Work instructions — Copy out the lines below that hold the word "cubic".

Segment Open

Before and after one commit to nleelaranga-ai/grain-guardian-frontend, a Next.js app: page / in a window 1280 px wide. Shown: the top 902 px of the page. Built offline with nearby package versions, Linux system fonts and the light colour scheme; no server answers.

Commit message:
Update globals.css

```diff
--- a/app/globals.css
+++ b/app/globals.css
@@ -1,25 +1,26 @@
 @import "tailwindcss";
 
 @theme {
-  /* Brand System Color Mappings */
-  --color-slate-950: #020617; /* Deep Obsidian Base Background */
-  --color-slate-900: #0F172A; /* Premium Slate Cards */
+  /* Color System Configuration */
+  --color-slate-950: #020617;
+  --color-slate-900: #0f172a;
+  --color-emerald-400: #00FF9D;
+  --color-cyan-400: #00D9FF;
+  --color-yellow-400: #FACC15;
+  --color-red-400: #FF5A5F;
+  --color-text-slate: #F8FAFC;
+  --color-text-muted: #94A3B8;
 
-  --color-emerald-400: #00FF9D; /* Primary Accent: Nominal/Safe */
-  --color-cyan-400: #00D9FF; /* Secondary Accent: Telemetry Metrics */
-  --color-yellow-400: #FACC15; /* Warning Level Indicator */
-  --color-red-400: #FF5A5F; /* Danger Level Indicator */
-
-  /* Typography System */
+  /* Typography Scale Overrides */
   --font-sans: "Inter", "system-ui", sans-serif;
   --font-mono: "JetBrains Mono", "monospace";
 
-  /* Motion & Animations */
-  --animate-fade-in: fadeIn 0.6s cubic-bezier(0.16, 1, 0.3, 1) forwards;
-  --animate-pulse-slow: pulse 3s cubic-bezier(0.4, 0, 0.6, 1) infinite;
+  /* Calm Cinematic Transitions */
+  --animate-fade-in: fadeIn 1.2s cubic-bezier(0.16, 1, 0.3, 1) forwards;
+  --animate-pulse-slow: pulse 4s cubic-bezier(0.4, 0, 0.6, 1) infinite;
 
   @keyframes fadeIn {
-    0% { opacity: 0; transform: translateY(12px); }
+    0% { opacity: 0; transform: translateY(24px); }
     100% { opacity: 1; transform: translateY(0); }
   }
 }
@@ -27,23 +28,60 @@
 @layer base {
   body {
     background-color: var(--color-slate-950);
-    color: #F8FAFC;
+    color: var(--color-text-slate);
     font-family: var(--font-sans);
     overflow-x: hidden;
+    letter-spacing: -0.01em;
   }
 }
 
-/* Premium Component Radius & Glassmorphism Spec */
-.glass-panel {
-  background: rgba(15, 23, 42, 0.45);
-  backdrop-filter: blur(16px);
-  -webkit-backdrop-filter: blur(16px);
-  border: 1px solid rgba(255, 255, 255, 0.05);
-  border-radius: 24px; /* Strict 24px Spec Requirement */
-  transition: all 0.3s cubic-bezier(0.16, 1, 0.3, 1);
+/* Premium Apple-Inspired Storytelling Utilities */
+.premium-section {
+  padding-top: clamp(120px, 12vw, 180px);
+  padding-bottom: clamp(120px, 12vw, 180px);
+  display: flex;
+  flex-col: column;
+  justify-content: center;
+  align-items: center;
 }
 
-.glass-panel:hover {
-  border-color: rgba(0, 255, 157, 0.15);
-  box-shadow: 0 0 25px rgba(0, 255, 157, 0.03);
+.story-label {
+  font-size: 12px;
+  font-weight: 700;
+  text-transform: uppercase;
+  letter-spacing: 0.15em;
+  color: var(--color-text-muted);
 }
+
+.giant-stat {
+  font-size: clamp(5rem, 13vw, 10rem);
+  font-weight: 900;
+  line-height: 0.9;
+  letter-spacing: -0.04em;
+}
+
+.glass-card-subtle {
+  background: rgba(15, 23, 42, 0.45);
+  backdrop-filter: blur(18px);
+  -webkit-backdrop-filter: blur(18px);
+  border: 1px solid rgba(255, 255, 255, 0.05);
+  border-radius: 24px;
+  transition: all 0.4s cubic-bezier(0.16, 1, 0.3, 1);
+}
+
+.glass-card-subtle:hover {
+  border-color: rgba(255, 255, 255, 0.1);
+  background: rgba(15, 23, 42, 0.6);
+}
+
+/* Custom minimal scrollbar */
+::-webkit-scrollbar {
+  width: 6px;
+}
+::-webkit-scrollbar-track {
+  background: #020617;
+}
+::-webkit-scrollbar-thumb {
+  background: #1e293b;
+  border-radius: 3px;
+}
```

Segment Closed

Exercise result —
-  --animate-fade-in: fadeIn 0.6s cubic-bezier(0.16, 1, 0.3, 1) forwards;
-  --animate-pulse-slow: pulse 3s cubic-bezier(0.4, 0, 0.6, 1) infinite;
+  --animate-fade-in: fadeIn 1.2s cubic-bezier(0.16, 1, 0.3, 1) forwards;
+  --animate-pulse-slow: pulse 4s cubic-bezier(0.4, 0, 0.6, 1) infinite;
-  transition: all 0.3s cubic-bezier(0.16, 1, 0.3, 1);
+  transition: all 0.4s cubic-bezier(0.16, 1, 0.3, 1);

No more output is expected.